Here’s a little predictive analytics:

About a year ago, I took a swipe at the “$80 million supercomputer to analyze NYC student achievement.” It smelled more like a super sales job than a super useful analytical tool.

At the time I had said:

Teachers are underpaid, hardly appreciated, and overworked. I can only wonder what the half-life is of a system that asks teachers to log on to get information delivered by the “chief accountability officer.”

Well, it appears that things haven’t gone that smoothly with the supercomputer. Today, I received a link from Leonie Haimson, a NYC education advocate, to a story entitled SCHOOLS COMPUTER AN $80M ‘DISASTER’.

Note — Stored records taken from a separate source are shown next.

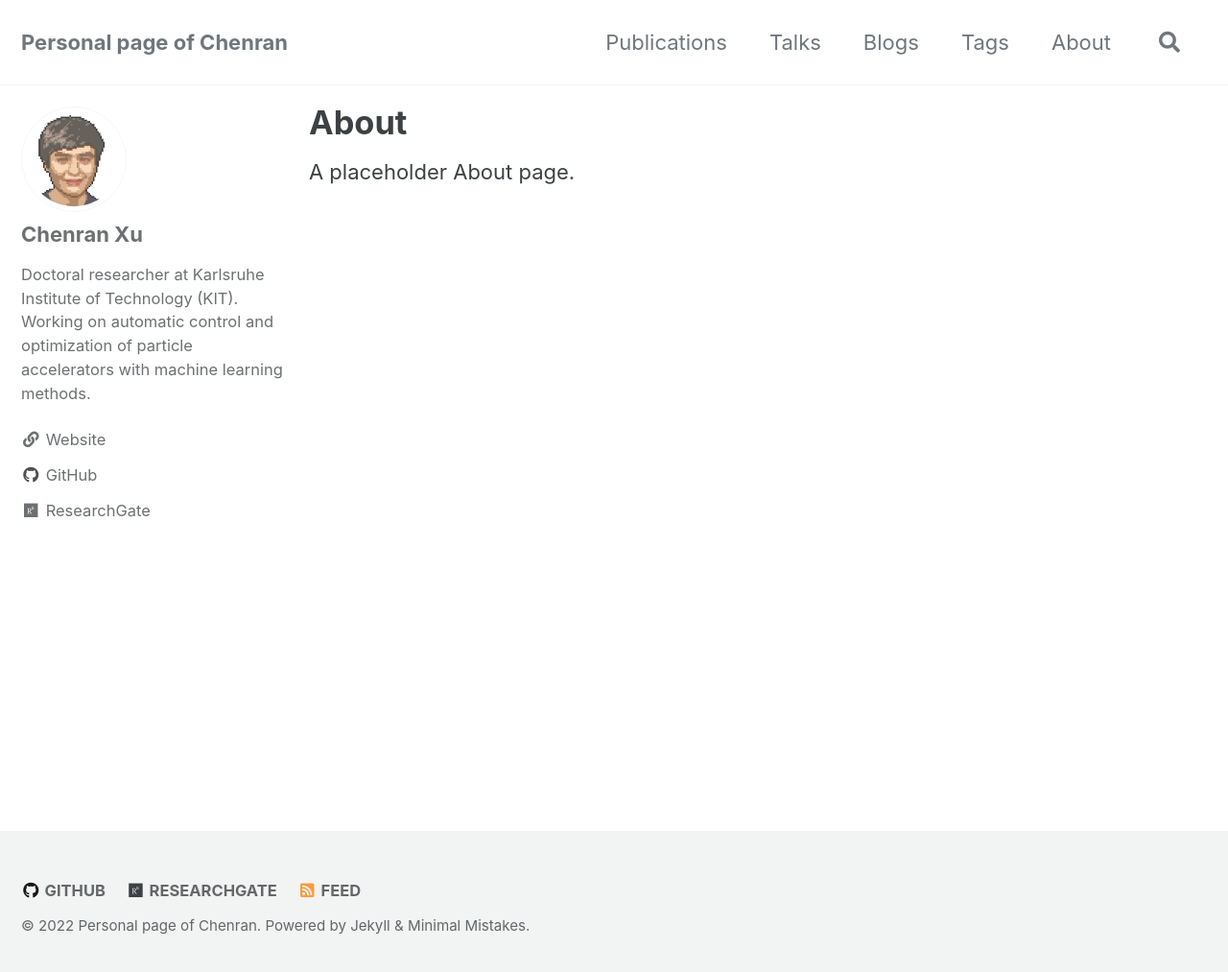
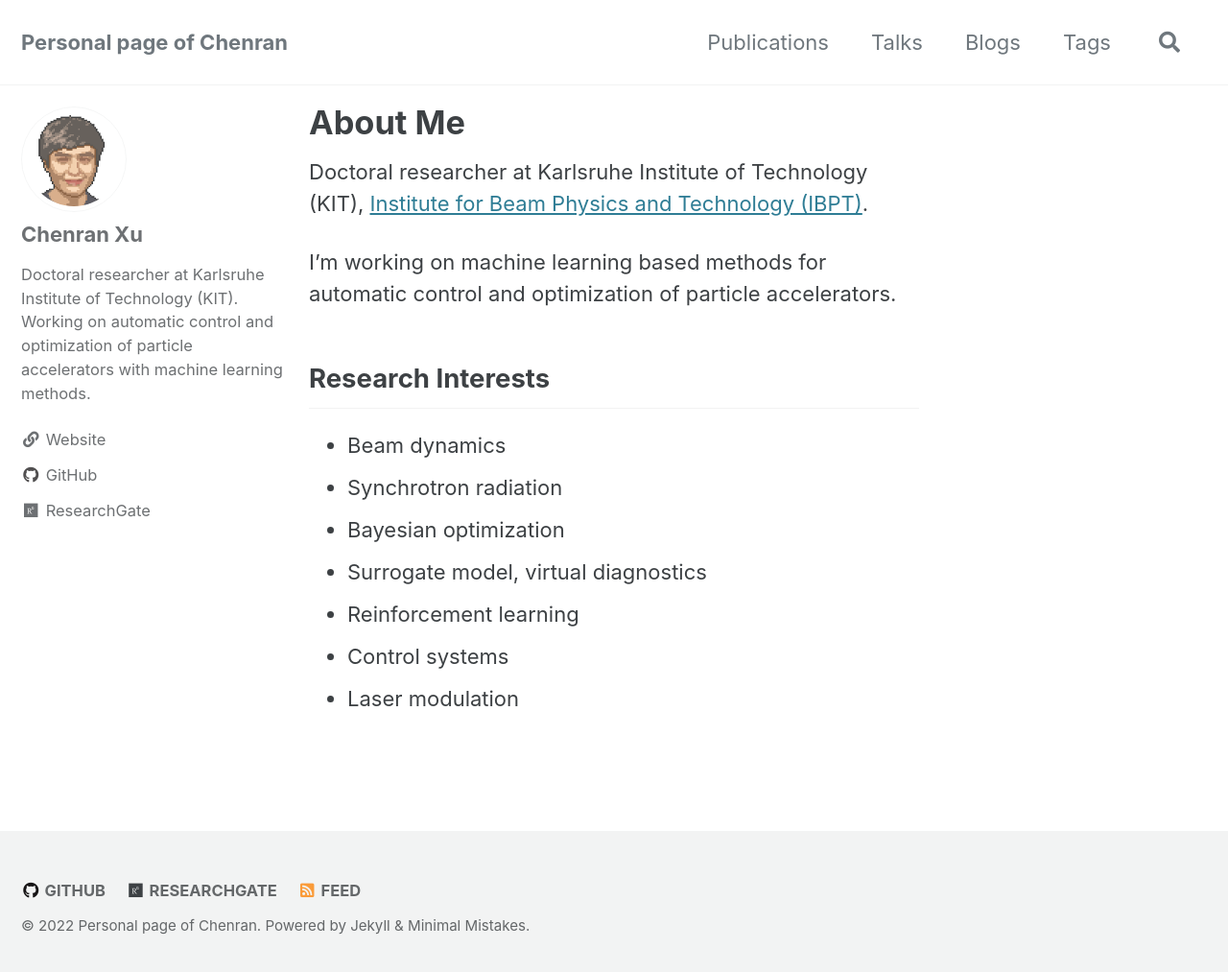
Before and after one commit to cr-xu/cr-xu.github.io, a Jekyll site: the page built from _pages/about.md, in a window 1280 px wide and 1021 px high. Shown: the top 1013 px of the window at 96% size. Built offline with Jekyll 4.4.1, drawn with Linux system fonts in a browser that asks for light colours; cached includes are drawn as plain includes.

```diff
--- a/_data/navigation.yml
+++ b/_data/navigation.yml
@@ -7,5 +7,5 @@ main:
     url: /blogs/
   - title: "Tags"
     url: /tags/
-  - title: "About"
-    url: /about/
+  # - title: "About"
+  #   url: /about/
--- a/_pages/about.md
+++ b/_pages/about.md
@@ -1,6 +1,21 @@
 ---
-permalink: /about/
-title: "About"
+permalink: /
+title: "About Me"
+redirect_from:
+  - /about/
+  - /about.html
 ---
 
-A placeholder About page.
+Doctoral researcher at Karlsruhe Institute of Technology (KIT), [Institute for Beam Physics and Technology (IBPT)](https://www.ibpt.kit.edu/).
+
+I'm working on machine learning based methods for automatic control and optimization of particle accelerators.
+
+## Research Interests
+
+- Beam dynamics
+- Synchrotron radiation
+- Bayesian optimization
+- Surrogate model, virtual diagnostics
+- Reinforcement learning
+- Control systems
+- Laser modulation
```
Also changed, not shown: _layouts/home.html (+4 -4 lines), index.html (deleted, +0 -7 lines).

Not only has the supercomputer struggled to gain much traction with users (“The school system’s new $80 million computer super system to track student performance has been a super debacle, teachers and principals say”), it has coincided with severe budget cuts.

We see these data warehousing problems all the time with our clients, and the NYC supercomputer displays all the hallmarks:

  • Delivery delays: Nearly six months after the Department of Education unveiled the “first of its kind” data-management system, the city’s 80,000 teachers have yet to log on because of glitches and delays.

  • Bad user experience: Many principals have complained that it runs slowly, lacks vital information, and is often too frustrating to use.

  • Complicated training and set-up: School officials were hoping to have everyone hooked up and trained within months delays in creating IDs and passwords for teachers
  • Trying to do too much, delivering too little: The principal added that she preferred to get student information from a combination of old data systems “rather than wait for ARIS to churn and churn and churn and maybe give me half the report I need.”
  • Massive cost: Complaints about the expensive system—on which nearly $35 million has been spent so far—have gotten louder since the city unceremoniously chopped $100 million from individual school budgets last month.
  • And yet, few success anecdotes to justify the investment: ARIS had already enabled her data team to analyze the performance trends of the school’s many English-language learners.

It does offer one thing that I haven’t seen before: a Chief Accountability Officer.